LGBTQ people continue to thrive on the internet, despite China’s regulations and censorship.
China is currently in the middle of the Qixi Festival. The festival honors the mythological meeting of the cowherd and the weaver girl. The romantic story honoring love and fertility has been celebrated since China’s Han dynasty (206 BC–220 AD). In many ways, the Qixi Festival is like Valentine’s Day in America. The single day (which is always on the 7th day of the 7th lunar month on the Chinese calendar) is noted throughout the week with celebrations of love and gifts such as flowers, candy, and more.
In order to celebrate the holiday of love (and profit from it), one beer company has released bottles with faces of men and women on the verge of kissing. But could the company have been implying more here? That’s what many Chinese citizens on the internet think as they’ve used the bottles to create an LGBTQ twist.

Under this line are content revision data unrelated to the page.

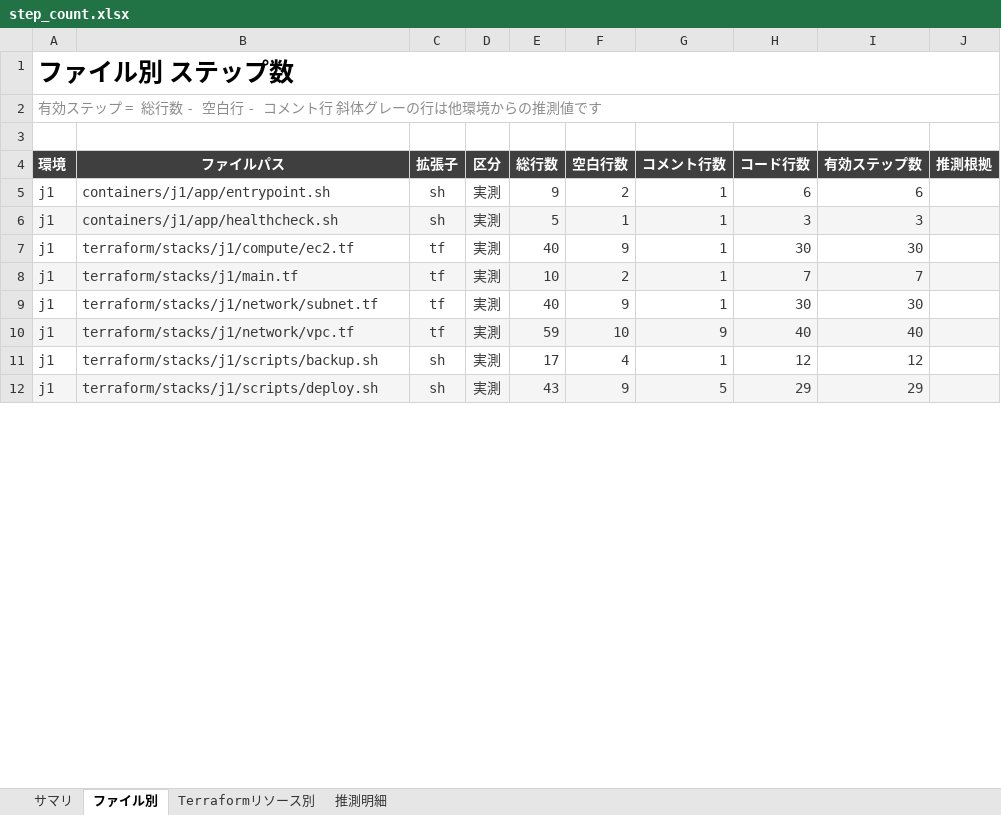
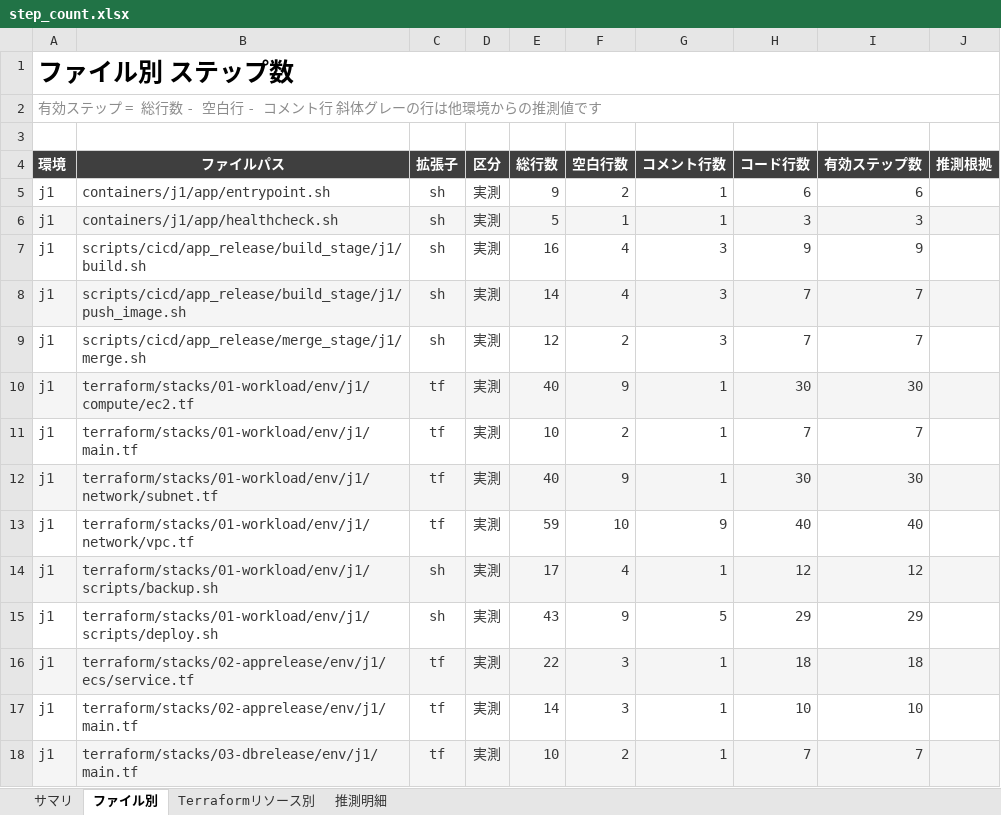
Before and after one commit to ProjectRubyRing/Step_Count_Tool, an Excel workbook: out/step_count.xlsx, sheet ファイル別, drawn as a sheet; only a part is shown; values as stored, in another font and other column widths than the file's, no borders; conditional formats not drawn; addresses are those after the commit; the diff covers the shown part only; the diff names each change by its address in the sheet, - before the commit and + after, or states it on an @@ line.

```diff
--- a/out/step_count.xlsx (sheet ファイル別)
+++ b/out/step_count.xlsx (sheet ファイル別)
+row 7: j1 | scripts/cicd/app_release/build_stage/j1/build.sh | sh | 実測 | 16 | 4 | 3 | 9 | 9
+row 8: j1 | scripts/cicd/app_release/build_stage/j1/push_image.sh | sh | 実測 | 14 | 4 | 3 | 7 | 7
+row 9: j1 | scripts/cicd/app_release/merge_stage/j1/merge.sh | sh | 実測 | 12 | 2 | 3 | 7 | 7
-A10:J10 fill: none
+A10:J10 fill: #F5F5F5
-B10 (ファイルパス): terraform/stacks/j1/compute/ec2.tf
+B10 (ファイルパス): terraform/stacks/01-workload/env/j1/compute/ec2.tf
-A11:J11 fill: #F5F5F5
+A11:J11 fill: none
-B11 (ファイルパス): terraform/stacks/j1/main.tf
+B11 (ファイルパス): terraform/stacks/01-workload/env/j1/main.tf
-A12:J12 fill: none
+A12:J12 fill: #F5F5F5
-B12 (ファイルパス): terraform/stacks/j1/network/subnet.tf
+B12 (ファイルパス): terraform/stacks/01-workload/env/j1/network/subnet.tf
-A13:J13 fill: #F5F5F5
+A13:J13 fill: none
-B13 (ファイルパス): terraform/stacks/j1/network/vpc.tf
+B13 (ファイルパス): terraform/stacks/01-workload/env/j1/network/vpc.tf
-A14:J14 fill: none
+A14:J14 fill: #F5F5F5
-B14 (ファイルパス): terraform/stacks/j1/scripts/backup.sh
+B14 (ファイルパス): terraform/stacks/01-workload/env/j1/scripts/backup.sh
-A15:J15 fill: #F5F5F5
+A15:J15 fill: none
-B15 (ファイルパス): terraform/stacks/j1/scripts/deploy.sh
+B15 (ファイルパス): terraform/stacks/01-workload/env/j1/scripts/deploy.sh
+row 16: j1 | terraform/stacks/02-apprelease/env/j1/ecs/service.tf | tf | 実測 | 22 | 3 | 1 | 18 | 18
+row 17: j1 | terraform/stacks/02-apprelease/env/j1/main.tf | tf | 実測 | 14 | 3 | 1 | 10 | 10
+row 18: j1 | terraform/stacks/03-dbrelease/env/j1/main.tf | tf | 実測 | 10 | 2 | 1 | 7 | 7
```
Also changed, not shown: 11 added rows, 1 removed row, 26 edited cells and cell formats elsewhere in this sheet, sheet Terraformリソース別, sheet サマリ, sheet 推測明細, 39 other files.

When Budweiser released its special Qixi Festival beer bottles, they promoted them as just heterosexual couples. But the company specifically used the term, “Love is Love” in its marketing. This possibly alerted LGBTQ people on Weibo, the Chinese equivalent to Twitter/Tumblr, to the bottles’ real purpose. These LGBTQ people then decided to combine the images of same-sex couples to promote the message of same-sex love.
In the viral photo trend, same-sex couples picture themselves on the verge of kissing and embracing. But, the bottles are used to cover their faces and depict the Budweiser faces in pre-lip lock.
Again, it appears that this was Budweiser’s intention all along. The Gay Voice, a popular account on Weibo that shares LGBTQ news with 1.5 million followers, spoke to Budwiser’s PR director Guō Wǎnpíng. Guo says the company intended to take advantage of this holiday to covertly share the message of love is love. The company’s Weibo page even started sharing these photos after they started trending.
“We are delighted to take advantage of this holiday to encourage people to celebrate their true love and be true to themselves,” Guo said specifically.
According to SupChina, many Weibo users have expressed positive views on the campaign and viral photo trend. This just shows how much LGBTQ people in China are thriving on online spaces while the Chinese government continues to censor them in real life and in entertainment media. But clearly, the government won’t get the final word on the issue.